Pulse shooting trial: Prosecutors file motion seeking to admit restroom 911 calls into evidence

ORLANDO, Fla. — Federal prosecutors on Sunday filed a new motion in the trial of the widow of a man who fatally shot 49 people and injured dozens more in a 2016 attack at Pulse Orlando nightclub.

The case hinges on whether Noor Salman knowingly helped her husband, Omar Mateen, plan the attack. She faces charges of aiding the support of a foreign terrorist organization resulting in death and obstruction of justice.

The motion asks the judge to consider admitting into evidence portions of 911 calls made by two hostages in a restroom and police radio transmissions. The calls capture what Mateen told his victims during the massacre.

WFTV legal analyst Bill Sheaffer said prosecutors will need to have the recordings admitted into evidence before opening statements begin on Wednesday.

Read: Pulse shooting trial: Gunman visited Disney Springs, Epcot, other nightclub, document says

Prosecutors argue that the 911 calls provide some of the only evidence of what happened in the restroom and that they demonstrate the nature and scope of Mateen's attack and his material support of the Islamic State group.

Christine Leinonen, whose son was killed in the mass shooting, said that she hopes the trial will help answer some of her questions about the attack.

"It's a daily nightmare," she told Channel 9 on Friday. "So it's not going to make the nightmare worse, but it might alleviate some of the nightmare -- getting to know some of the actual facts."

A seventh day of jury selection ended Friday with one potential juror shy of the necessary 56 people.

Of the 55 people who have been admitted into the jury pool, 34 are women and 21 are men.

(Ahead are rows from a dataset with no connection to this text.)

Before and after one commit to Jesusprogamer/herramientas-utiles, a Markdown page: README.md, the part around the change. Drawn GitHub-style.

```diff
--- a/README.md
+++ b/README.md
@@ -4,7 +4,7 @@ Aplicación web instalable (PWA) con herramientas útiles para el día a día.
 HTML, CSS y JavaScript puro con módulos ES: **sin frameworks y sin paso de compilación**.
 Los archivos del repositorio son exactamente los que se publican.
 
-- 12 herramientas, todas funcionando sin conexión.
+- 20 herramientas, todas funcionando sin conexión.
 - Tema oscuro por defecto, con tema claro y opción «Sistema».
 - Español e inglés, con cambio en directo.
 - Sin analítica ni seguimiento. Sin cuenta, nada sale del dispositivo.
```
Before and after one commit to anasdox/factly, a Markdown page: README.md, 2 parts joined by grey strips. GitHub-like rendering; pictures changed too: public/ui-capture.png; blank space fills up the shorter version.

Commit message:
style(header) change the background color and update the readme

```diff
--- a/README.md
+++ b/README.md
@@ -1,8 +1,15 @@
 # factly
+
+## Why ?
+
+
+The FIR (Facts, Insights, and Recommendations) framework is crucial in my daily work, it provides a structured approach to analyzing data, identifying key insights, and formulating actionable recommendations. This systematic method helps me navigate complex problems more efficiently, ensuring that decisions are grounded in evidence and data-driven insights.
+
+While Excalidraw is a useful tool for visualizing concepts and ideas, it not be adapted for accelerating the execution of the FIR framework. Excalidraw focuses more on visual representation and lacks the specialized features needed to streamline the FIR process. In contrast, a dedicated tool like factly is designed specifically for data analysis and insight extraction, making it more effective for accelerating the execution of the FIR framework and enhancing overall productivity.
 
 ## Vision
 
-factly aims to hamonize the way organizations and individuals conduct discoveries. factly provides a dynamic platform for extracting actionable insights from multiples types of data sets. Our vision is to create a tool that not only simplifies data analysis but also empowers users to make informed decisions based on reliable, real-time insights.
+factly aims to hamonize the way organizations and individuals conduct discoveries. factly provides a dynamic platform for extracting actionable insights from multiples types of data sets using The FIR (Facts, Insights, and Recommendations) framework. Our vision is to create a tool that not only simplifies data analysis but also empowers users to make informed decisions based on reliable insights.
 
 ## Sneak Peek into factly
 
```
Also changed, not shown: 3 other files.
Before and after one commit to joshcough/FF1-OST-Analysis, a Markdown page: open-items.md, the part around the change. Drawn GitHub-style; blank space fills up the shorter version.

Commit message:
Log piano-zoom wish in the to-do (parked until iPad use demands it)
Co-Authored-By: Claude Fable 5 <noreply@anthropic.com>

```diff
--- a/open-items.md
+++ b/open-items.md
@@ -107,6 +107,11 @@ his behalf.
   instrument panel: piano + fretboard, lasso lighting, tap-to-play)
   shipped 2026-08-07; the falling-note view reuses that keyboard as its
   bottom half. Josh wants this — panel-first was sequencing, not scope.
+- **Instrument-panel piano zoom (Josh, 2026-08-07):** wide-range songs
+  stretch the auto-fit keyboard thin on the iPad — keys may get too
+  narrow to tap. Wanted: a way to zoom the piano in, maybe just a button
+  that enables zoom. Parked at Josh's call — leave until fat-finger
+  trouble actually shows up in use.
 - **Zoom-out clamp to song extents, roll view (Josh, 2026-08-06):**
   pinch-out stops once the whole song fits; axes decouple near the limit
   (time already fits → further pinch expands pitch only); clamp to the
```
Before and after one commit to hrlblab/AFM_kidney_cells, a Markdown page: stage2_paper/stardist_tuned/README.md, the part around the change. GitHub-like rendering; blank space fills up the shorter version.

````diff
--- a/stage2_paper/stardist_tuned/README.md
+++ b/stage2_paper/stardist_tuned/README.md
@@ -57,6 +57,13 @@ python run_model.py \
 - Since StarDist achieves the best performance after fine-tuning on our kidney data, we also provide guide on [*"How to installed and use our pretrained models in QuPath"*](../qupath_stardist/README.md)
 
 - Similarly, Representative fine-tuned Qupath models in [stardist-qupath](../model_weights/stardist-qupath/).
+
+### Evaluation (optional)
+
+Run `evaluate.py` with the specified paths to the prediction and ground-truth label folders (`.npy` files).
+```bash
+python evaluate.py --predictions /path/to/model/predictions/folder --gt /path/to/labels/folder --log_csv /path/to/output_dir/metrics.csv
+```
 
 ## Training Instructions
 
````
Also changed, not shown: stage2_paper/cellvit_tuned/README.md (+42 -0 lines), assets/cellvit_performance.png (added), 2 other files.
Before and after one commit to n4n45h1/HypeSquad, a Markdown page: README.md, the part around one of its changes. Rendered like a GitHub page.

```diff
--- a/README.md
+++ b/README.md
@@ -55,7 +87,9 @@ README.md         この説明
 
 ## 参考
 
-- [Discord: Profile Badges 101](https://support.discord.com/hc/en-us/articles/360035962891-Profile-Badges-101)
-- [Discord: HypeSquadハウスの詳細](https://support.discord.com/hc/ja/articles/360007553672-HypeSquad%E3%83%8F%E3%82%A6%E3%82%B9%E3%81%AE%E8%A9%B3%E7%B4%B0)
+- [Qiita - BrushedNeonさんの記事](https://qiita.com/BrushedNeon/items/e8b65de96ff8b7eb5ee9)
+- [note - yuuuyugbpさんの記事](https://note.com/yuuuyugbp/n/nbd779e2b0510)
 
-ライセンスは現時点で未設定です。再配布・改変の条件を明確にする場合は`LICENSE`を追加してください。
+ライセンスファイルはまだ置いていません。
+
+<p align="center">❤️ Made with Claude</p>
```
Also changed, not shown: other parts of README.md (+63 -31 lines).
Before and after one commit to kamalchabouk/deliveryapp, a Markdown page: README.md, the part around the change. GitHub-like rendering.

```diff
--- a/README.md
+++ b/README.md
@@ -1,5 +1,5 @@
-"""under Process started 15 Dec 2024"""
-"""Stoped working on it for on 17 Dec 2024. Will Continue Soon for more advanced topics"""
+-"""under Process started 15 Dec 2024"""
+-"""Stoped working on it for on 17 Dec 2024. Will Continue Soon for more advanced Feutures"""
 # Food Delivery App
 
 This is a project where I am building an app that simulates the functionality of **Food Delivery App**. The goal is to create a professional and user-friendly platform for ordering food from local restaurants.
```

The judge will narrow the jury pool to a panel of 18 people who will hear the case -- 12 jurors and four alternates. He said he expects the jury to be selected by Monday.